Personal remittances from Overseas Filipinos (OFs) totaled US$15.8 billion during the first half of 2018, posting a 2.8 percent year-on-year growth, BSP Governor Nestor A. Espenilla, Jr. announced today.1 Personal remittances from land-based workers with work contracts of one year or more grew by 2.5 percent to US$12.2 billion, while transfers from sea-based workers and land-based workers with short-term contracts likewise increased by 3.4 percent to US$3.2 billion for the same period. However, personal remittances for June (at US$2.6 billion) were 4.9 percent lower than the level posted in the same month a year ago.
For the first semester of 2018, cash remittances from OFs coursed through banks recorded a 2.7 percent growth from the same period a year ago to reach US$14.2 billion. Cash remittances sent by land-based workers and sea-based workers rose by 2.5 percent and 3.4 percent to US$11.2 billion and US$3.0, respectively. For June, however, total cash remittances fell by 4.5 percent year-on-year to US$2.4 billion.

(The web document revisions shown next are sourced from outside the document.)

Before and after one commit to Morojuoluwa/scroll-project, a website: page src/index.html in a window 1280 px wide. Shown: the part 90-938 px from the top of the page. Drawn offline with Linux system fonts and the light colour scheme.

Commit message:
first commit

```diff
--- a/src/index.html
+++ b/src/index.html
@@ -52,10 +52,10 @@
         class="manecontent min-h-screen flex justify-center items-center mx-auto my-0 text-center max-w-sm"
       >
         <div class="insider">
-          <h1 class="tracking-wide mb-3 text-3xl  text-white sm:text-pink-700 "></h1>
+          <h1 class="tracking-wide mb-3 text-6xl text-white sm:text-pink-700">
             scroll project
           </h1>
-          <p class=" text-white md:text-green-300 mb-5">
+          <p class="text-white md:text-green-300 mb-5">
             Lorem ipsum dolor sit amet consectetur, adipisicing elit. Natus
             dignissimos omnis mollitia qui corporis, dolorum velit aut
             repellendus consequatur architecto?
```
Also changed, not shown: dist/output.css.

The countries that registered the biggest declines in cash remittances in June 2018 are the United Arab Emirates (UAE), Saudi Arabia, and Kuwait. The Overseas Filipino Workers (OFWs) repatriation program of the government may have partly affected the remittance flows for the month. During the first two months of 2018, a total of 4,149 OFWs were repatriated from UAE, Saudi Arabia and Kuwait. Furthermore, for 2017, preliminary data from the Philippine Overseas Employment Administration (POEA) showed that the number of deployed land-based workers (LBWs) dropped by 3.28 percent (or 1,614,674 LBWs) year-on-year, while that of the sea-based workers (SBWs) fell by 14.62 percent (or 378,072 SBWs).
Cash remittances coming from the United States, Saudi Arabia, Singapore, United Kingdom (UK), UAE, Japan, Qatar, Germany, Hong Kong and Canada accounted for more than 79 percent of total cash remittances for the first six months of 2018.2

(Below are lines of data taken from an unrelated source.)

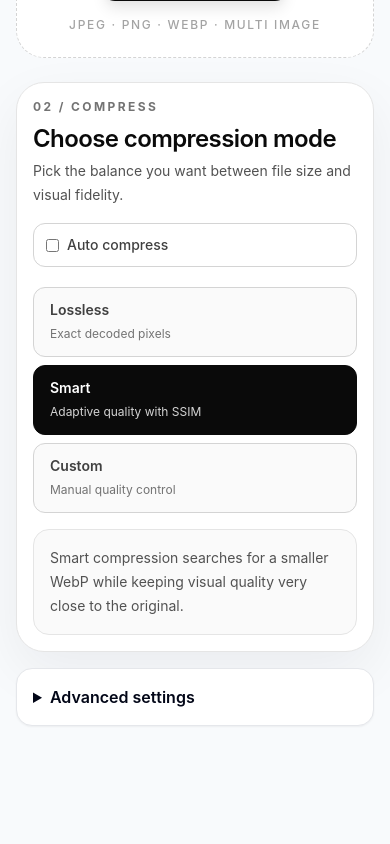
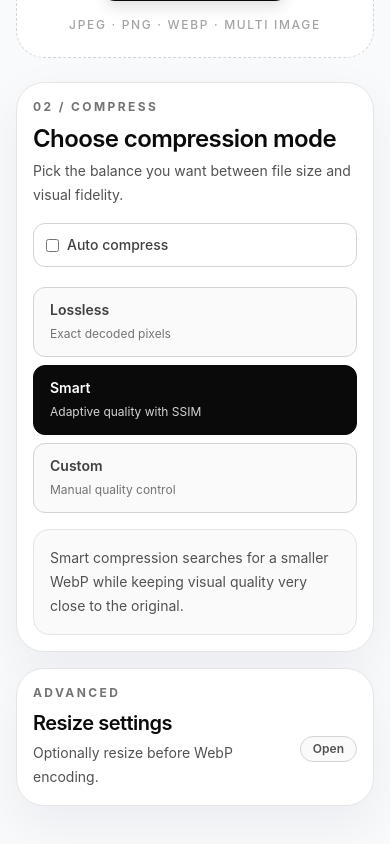
Before and after one commit to zaengit/compress-image, a React (Vite) app: page / in a window 390 px wide. Shown: the part 633-1477 px from the top of the page. Built offline with nearby package versions, Linux system fonts and the light colour scheme.

Commit message:
style: align advanced settings with crop-image

```diff
--- a/src/components/AdvancedSettings.tsx
+++ b/src/components/AdvancedSettings.tsx
@@ -1,9 +1,45 @@
 import type { ResizeOptions } from '../types';
+
 export function AdvancedSettings({ value, onChange }: { value: ResizeOptions; onChange:(v:ResizeOptions)=>void }) {
-  return <details className="rounded-2xl border bg-white p-4 shadow-sm"><summary className="cursor-pointer font-semibold">Advanced settings</summary><div className="mt-4 grid gap-4 sm:grid-cols-2">
-    <label className="text-sm">Resize mode<select value={value.kind} onChange={e=>onChange({...value,kind:e.target.value as ResizeOptions['kind']})} className="mt-1 w-full rounded-xl border p-2.5"><option value="original">Keep original size</option><option value="width">Custom width</option><option value="height">Custom height</option><option value="max-width">Max width</option><option value="max-height">Max height</option></select></label>
-    {value.kind!=='original' && <label className="text-sm">Pixels<input value={value.value ?? ''} min={1} type="number" onChange={e=>onChange({...value,value:Number(e.target.value)||undefined})} className="mt-1 w-full rounded-xl border p-2.5"/></label>}
-    <label className="flex items-center gap-2 text-sm"><input type="checkbox" checked={value.maintainAspectRatio} onChange={e=>onChange({...value,maintainAspectRatio:e.target.checked})}/>Maintain aspect ratio</label>
-    <label className="flex items-center gap-2 text-sm"><input type="checkbox" checked={value.preventEnlargement} onChange={e=>onChange({...value,preventEnlargement:e.target.checked})}/>Prevent enlargement</label>
-  </div></details>;
+  return (
+    <details className="rounded-[28px] border border-neutral-200 bg-white p-4 shadow-[0_20px_55px_rgba(15,23,42,0.06)] sm:p-6">
+      <summary className="cursor-pointer list-none">
+        <p className="text-xs font-bold uppercase tracking-[0.2em] text-neutral-500">Advanced</p>
+        <div className="mt-2 flex items-center justify-between gap-4">
+          <div>
+            <h2 className="text-xl font-semibold tracking-tight text-neutral-950">Resize settings</h2>
+            <p className="mt-1 text-sm leading-6 text-neutral-600">Optionally resize before WebP encoding.</p>
+          </div>
+          <span className="rounded-full border border-neutral-300 bg-neutral-50 px-3 py-1 text-xs font-semibold text-neutral-600">Open</span>
+        </div>
+      </summary>
+
+      <div className="mt-5 grid gap-4 rounded-2xl border border-neutral-200 bg-neutral-50 p-4 sm:grid-cols-2">
+        <label className="grid gap-1.5 text-sm font-medium text-neutral-700">
+          Resize mode
+          <select value={value.kind} onChange={e=>onChange({...value,kind:e.target.value as ResizeOptions['kind']})} className="min-h-11 rounded-xl border border-neutral-300 bg-white px-3 py-2.5 outline-none transition focus:border-neutral-950">
+            <option value="original">Keep original size</option>
+            <option value="width">Custom width</option>
+            <option value="height">Custom height</option>
+            <option value="max-width">Max width</option>
+            <option value="max-height">Max height</option>
+          </select>
+        </label>
+        {value.kind!=='original' && (
+          <label className="grid gap-1.5 text-sm font-medium text-neutral-700">
+            Pixels
+            <input value={value.value ?? ''} min={1} type="number" onChange={e=>onChange({...value,value:Number(e.target.value)||undefined})} className="min-h-11 rounded-xl border border-neutral-300 bg-white px-3 py-2.5 outline-none transition focus:border-neutral-950"/>
+          </label>
+        )}
+        <label className="flex min-h-11 items-center gap-2 rounded-xl border border-neutral-300 bg-white px-3 py-2 text-sm text-neutral-700">
+          <input className="accent-neutral-950" type="checkbox" checked={value.maintainAspectRatio} onChange={e=>onChange({...value,maintainAspectRatio:e.target.checked})}/>
+          Maintain aspect ratio
+        </label>
+        <label className="flex min-h-11 items-center gap-2 rounded-xl border border-neutral-300 bg-white px-3 py-2 text-sm text-neutral-700">
+          <input className="accent-neutral-950" type="checkbox" checked={value.preventEnlargement} onChange={e=>onChange({...value,preventEnlargement:e.target.checked})}/>
+          Prevent enlargement
+        </label>
+      </div>
+    </details>
+  );
 }
```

1 The BSP started to release data on personal remittances in June 2012. As defined in the Balance of Payments Manual,
6th Edition (BPM6), personal remittances represent the sum of net compensation of employees (i.e., gross earnings of overseas Filipino (OF) workers with work contracts of less than one year, including all sea-based workers, less taxes, social contributions, and transportation and travel expenditures in their host countries), personal transfers (i.e., all current transfers in cash or in kind by OF workers with work contracts of one year or more as well as other household-to-household transfers between Filipinos who have migrated abroad and their families in the Philippines), and capital transfers between households (i.e., the provision of resources for capital purposes, such as for construction of residential houses, between resident and non-resident households without anything of economic value being supplied in return).

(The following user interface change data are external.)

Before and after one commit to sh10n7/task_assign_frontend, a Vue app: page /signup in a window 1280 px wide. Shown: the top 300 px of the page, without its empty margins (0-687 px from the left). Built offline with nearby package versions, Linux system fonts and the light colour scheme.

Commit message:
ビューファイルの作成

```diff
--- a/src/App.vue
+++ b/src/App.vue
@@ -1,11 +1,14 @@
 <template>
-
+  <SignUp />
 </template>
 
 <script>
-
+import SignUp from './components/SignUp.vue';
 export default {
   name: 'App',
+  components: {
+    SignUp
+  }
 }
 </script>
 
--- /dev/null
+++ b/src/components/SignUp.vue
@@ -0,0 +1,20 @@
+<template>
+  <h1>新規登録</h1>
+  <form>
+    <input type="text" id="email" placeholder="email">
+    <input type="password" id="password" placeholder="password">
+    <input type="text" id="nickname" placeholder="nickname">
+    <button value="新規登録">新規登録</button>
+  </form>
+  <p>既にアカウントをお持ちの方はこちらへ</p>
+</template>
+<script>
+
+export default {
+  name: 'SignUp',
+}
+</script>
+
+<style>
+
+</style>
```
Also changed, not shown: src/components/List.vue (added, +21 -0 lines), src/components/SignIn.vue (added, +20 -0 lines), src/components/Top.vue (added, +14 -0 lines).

2 There are some limitations on the remittance data by source. A common practice of remittance centers in various cities abroad is to course remittances through correspondent banks, most of which are located in the U.S. Also remittances coursed through money couriers cannot be disaggregated by actual country source and are lodged under the country where the main offices are located, which, in many cases, is in the U.S. Therefore, the U.S. would show up to be the main sources of OF remittances because banks attribute the origin of funds to the most immediate source.